We all ask them, some of more than others. More often than not, learning something from the responses we get. I love asking questions and finding out about people and things, possibly why I enjoyed interviewing so much. During my career as a journalist, I asked thousands of questions to music artists and professionals, immersed in all genres and aspects of the music industry. I would spend hours researching the people I would be talking to, even if I was very familiar with them and their work or achievements. Even if I was their biggest fan, I quickly realised, you can never know too much about someone or something.
One of the key points to asking questions that a person will respond to is ensuring they are relevant. Asking the right questions means you get the information you require – it really is that simple. You may need to placate the information out of your interviewee with several feeder questions, but putting yourself in their shoes and asking questions you feel that you yourself would respond to, is a great starting point.

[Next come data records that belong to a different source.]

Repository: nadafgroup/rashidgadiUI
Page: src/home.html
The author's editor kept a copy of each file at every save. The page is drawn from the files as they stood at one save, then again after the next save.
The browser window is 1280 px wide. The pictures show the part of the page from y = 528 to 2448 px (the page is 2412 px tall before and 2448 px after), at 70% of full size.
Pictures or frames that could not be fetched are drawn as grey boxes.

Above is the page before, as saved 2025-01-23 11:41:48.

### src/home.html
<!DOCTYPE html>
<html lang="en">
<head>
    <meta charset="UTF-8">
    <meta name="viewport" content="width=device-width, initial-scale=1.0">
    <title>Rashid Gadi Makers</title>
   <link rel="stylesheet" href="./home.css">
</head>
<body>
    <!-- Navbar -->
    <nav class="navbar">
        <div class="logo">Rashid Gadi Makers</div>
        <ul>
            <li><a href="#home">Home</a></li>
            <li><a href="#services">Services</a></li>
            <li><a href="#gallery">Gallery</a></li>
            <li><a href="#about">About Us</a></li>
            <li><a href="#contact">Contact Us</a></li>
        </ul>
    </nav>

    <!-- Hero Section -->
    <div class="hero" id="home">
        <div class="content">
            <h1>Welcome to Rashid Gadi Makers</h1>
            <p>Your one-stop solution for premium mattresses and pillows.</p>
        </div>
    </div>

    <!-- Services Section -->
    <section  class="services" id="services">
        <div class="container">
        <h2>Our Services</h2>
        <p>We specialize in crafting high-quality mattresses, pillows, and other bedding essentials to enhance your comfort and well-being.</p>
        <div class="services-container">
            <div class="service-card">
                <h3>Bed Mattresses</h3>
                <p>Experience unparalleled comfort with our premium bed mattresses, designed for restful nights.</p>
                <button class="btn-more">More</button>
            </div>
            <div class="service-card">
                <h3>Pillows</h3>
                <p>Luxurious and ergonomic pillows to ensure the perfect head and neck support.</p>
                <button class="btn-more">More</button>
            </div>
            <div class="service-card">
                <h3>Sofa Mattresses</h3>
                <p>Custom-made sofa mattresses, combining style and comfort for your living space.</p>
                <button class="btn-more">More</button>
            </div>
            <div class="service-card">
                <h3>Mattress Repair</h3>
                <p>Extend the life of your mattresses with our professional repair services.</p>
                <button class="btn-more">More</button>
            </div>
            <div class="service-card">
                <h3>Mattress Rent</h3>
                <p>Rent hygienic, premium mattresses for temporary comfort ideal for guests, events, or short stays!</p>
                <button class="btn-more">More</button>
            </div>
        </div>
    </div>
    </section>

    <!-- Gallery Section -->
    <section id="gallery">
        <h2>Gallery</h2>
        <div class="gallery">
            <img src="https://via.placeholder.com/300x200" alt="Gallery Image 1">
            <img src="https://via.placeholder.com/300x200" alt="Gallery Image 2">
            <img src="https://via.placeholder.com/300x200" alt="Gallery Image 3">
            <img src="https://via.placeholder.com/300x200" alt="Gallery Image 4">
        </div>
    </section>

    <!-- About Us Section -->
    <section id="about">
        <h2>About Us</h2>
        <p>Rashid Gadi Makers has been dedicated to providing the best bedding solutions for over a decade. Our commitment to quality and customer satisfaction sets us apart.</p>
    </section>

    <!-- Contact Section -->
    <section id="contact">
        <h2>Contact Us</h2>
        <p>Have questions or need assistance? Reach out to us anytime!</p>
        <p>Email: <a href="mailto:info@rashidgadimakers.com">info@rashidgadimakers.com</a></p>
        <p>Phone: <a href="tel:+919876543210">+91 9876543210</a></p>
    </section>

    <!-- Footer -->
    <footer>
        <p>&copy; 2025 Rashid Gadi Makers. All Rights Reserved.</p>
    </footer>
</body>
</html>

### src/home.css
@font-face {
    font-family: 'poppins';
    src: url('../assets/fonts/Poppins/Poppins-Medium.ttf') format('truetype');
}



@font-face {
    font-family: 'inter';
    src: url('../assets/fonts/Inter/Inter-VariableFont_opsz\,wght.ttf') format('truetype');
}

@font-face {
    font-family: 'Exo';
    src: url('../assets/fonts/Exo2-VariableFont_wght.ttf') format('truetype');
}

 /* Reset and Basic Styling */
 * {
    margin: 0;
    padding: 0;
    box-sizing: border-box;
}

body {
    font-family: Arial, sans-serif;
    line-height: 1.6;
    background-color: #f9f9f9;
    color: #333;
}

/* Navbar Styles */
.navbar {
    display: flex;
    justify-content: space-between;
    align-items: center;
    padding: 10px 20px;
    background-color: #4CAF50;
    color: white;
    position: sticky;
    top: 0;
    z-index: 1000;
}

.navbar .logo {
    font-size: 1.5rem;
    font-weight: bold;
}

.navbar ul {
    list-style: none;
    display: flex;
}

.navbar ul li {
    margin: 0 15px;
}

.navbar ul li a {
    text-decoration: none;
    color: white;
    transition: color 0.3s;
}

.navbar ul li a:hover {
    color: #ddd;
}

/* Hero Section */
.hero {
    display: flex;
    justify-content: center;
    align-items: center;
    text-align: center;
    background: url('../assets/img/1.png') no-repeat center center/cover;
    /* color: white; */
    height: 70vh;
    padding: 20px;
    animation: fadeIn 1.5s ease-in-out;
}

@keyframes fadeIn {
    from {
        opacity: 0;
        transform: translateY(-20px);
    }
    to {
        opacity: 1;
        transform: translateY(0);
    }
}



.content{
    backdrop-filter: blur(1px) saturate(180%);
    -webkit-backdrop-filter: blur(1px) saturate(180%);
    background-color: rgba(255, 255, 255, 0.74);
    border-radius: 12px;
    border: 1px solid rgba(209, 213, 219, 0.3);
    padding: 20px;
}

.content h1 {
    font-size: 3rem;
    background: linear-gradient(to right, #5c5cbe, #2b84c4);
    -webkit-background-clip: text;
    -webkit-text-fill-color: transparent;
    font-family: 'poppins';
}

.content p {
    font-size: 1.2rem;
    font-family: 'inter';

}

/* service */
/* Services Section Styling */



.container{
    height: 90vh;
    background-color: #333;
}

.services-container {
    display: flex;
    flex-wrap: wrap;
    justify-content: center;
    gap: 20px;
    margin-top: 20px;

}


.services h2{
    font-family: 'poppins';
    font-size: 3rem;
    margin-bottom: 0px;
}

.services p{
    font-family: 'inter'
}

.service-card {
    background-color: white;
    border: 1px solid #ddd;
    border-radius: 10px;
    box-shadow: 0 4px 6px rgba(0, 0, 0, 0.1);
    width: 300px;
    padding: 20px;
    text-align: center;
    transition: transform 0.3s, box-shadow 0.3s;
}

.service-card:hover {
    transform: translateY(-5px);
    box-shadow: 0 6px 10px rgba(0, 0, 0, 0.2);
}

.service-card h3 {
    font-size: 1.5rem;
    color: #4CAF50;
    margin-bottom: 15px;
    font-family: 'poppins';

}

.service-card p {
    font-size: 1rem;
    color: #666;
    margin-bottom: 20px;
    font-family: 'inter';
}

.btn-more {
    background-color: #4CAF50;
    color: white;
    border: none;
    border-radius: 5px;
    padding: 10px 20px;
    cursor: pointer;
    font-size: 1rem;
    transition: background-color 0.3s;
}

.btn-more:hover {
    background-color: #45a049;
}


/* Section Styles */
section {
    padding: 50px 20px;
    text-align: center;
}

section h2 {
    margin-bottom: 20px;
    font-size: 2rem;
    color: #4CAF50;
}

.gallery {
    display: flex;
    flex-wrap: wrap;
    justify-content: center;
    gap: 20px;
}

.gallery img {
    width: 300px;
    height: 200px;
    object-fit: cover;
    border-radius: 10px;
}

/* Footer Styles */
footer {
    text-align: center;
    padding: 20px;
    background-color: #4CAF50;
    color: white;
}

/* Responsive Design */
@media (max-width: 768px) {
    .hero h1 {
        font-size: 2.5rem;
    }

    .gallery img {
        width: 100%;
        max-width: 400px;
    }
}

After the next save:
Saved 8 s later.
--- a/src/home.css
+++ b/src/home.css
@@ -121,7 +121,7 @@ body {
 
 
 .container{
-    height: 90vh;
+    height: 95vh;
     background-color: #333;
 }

Never underestimate how important your opinion is. This is one of the fundamentals of why we started our ‘Beep’ project. We wanted to give young people the opportunity to voice their opinions. The fact that the ones who were involved in developing the project felt theirs were ‘beeped out’ brought about the project’s name.
There are so many ways to voice your opinion, whether it be positive or negative. The key point is being able to justify why you think what you do. When we work in schools, one of the first pieces of work our groups are given is writing a review. The reason for this is that it encourages our young writers to give their opinions on something upon which they are knowledgeable.
Writing a review for something you buy online or something you watch on Netflix is part of everyday life these days. Why? Because your opinions matter. People want to know whether something is worth their time and equally as important their time. And who better to learn this from than people who have experienced it.
So, offer your opinion, whether it be by giving something a star rating, whether it be by telling your friends that the movie you saw last night wasn’t the best or by writing a review on Trip Advisor for the place you ate dinner at the weekend. People are always interested in what others have to say.
Please get in contact if you’d be interested in getting involved.
Questions are asked all the time. From ‘what’s for dinner’ to ‘are we there yet.’ we are just never short of them. However, sometimes asking the right questions can be really difficult and our programme allows our young writers to plan and consider in order to ask the right questions to secure the answers they need. From interviewing a Headteacher to a local celebrity, we really encourage young people to think hard about that information they hope to receive or what they want to learn in response to their questions.
Planning what we ask and knowing why we are asking that specific question is something we should all do in life. When the opportunity arises, ask a question, get that additional information, but ensure you really put thought into what you ask to get the response you are looking for.
Interested in taking part in one of our programmes, get in touch.
We would love to read your stories inspired by this writing prompt – the best ones could even be featured on our website
Here at Bringing Words to Life, a red pen is one of the most important things in our toolbox. Obviously, it could be a green pen or a highlighter, but we have found that red seems to stand out most for our teams of young writers when it comes to peer-editing. As writers, we are always editing our work and that of others to improve the reading experience for the relevant audience and this is something we encourage from a young age.
Our sessions with KS2 students involve a great deal of self-editing and peer editing and it is amazing how many suggestions are made when the red pens come out. Now, it could be due to the fact that they suddenly take on a ‘teacher’ role and they enjoy marking, but what is more important to us as we deliver these sessions is that these young writers when wearing their Editor hats can correct mistakes and suggest countless alternatives to improve the content they create. A win-win situation for all concerned. So never underestimate the power of allowing your young writers the opportunity to self-edit while armed with a red pen.
Check out beep at www.nebeep.com for all of the latest stories from our young volunteers.